AIM OF THE EXERCISE → The answer must consist of every line from the data that holds the string "return".
*** Opening DATA FOR ANALYSIS ***
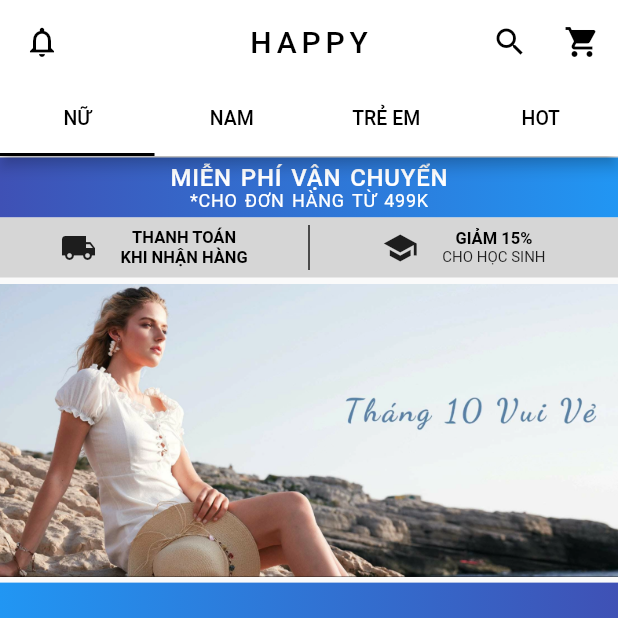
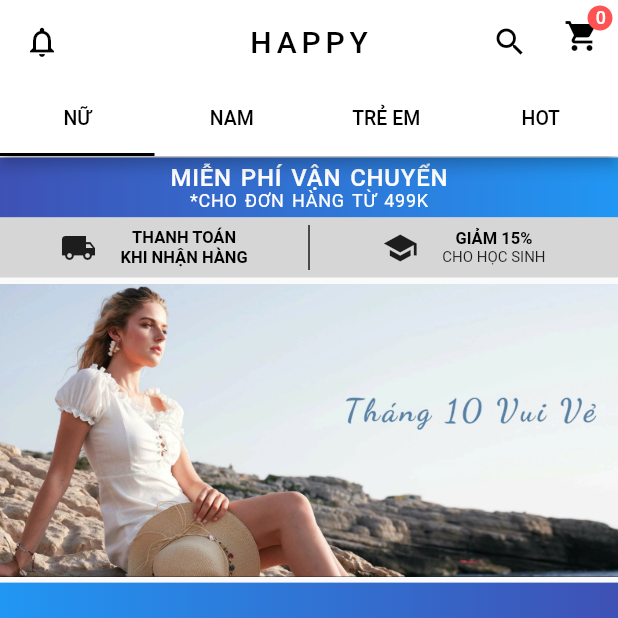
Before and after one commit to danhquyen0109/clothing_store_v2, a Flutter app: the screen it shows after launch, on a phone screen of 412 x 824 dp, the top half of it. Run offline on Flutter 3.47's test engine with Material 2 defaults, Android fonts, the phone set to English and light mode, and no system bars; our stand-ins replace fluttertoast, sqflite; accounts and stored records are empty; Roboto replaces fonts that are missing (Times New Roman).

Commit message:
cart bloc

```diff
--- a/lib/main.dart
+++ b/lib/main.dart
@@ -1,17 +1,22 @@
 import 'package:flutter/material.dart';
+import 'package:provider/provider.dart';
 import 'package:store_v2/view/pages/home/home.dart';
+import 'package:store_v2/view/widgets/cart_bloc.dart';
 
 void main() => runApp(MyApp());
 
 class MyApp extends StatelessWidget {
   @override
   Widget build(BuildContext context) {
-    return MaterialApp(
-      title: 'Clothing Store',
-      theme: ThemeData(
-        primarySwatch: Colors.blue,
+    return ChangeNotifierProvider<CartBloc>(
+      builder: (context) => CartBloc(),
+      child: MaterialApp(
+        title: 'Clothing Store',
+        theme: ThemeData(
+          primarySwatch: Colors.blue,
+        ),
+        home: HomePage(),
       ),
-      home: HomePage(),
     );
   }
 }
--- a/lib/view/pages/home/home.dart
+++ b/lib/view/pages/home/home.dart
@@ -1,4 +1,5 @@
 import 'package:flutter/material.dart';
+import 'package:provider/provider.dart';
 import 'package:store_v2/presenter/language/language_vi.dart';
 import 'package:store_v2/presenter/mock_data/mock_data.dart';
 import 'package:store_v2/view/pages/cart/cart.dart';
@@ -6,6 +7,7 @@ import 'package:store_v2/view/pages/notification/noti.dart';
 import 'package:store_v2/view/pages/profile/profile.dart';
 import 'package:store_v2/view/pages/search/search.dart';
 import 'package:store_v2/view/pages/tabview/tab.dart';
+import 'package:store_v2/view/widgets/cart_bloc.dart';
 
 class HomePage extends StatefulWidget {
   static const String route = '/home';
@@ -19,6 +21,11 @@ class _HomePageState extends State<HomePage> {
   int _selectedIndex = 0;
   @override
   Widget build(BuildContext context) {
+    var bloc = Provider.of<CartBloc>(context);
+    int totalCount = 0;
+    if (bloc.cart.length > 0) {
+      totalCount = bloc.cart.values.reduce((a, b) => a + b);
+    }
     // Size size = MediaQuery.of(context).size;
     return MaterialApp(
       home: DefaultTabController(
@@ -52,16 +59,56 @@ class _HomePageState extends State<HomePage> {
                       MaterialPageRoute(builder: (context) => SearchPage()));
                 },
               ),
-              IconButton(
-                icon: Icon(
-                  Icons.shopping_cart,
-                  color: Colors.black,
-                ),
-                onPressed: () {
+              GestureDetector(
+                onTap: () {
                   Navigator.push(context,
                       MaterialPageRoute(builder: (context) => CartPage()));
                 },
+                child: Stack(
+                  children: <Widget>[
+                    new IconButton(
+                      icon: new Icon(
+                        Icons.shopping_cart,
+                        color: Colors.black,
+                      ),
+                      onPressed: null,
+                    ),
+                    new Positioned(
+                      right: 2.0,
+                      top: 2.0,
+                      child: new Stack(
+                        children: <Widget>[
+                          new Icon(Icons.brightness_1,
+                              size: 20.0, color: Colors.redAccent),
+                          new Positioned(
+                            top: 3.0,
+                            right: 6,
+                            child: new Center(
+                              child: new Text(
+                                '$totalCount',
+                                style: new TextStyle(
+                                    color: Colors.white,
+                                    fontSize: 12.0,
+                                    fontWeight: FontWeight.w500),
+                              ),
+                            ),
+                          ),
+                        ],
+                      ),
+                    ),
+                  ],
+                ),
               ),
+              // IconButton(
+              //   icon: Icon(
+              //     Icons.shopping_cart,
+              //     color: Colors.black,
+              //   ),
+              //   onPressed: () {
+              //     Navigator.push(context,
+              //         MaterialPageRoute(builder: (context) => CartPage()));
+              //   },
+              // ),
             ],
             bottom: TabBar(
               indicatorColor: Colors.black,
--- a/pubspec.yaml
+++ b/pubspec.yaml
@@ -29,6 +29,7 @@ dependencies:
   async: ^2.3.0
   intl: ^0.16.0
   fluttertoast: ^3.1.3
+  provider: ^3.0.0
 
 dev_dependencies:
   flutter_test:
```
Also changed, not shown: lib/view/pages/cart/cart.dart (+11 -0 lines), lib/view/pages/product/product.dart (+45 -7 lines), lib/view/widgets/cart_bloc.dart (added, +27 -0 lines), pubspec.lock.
*** Closing DATA FOR ANALYSIS ***
ANSWER SPACE →
-    return MaterialApp(
+    return ChangeNotifierProvider<CartBloc>(
     return MaterialApp(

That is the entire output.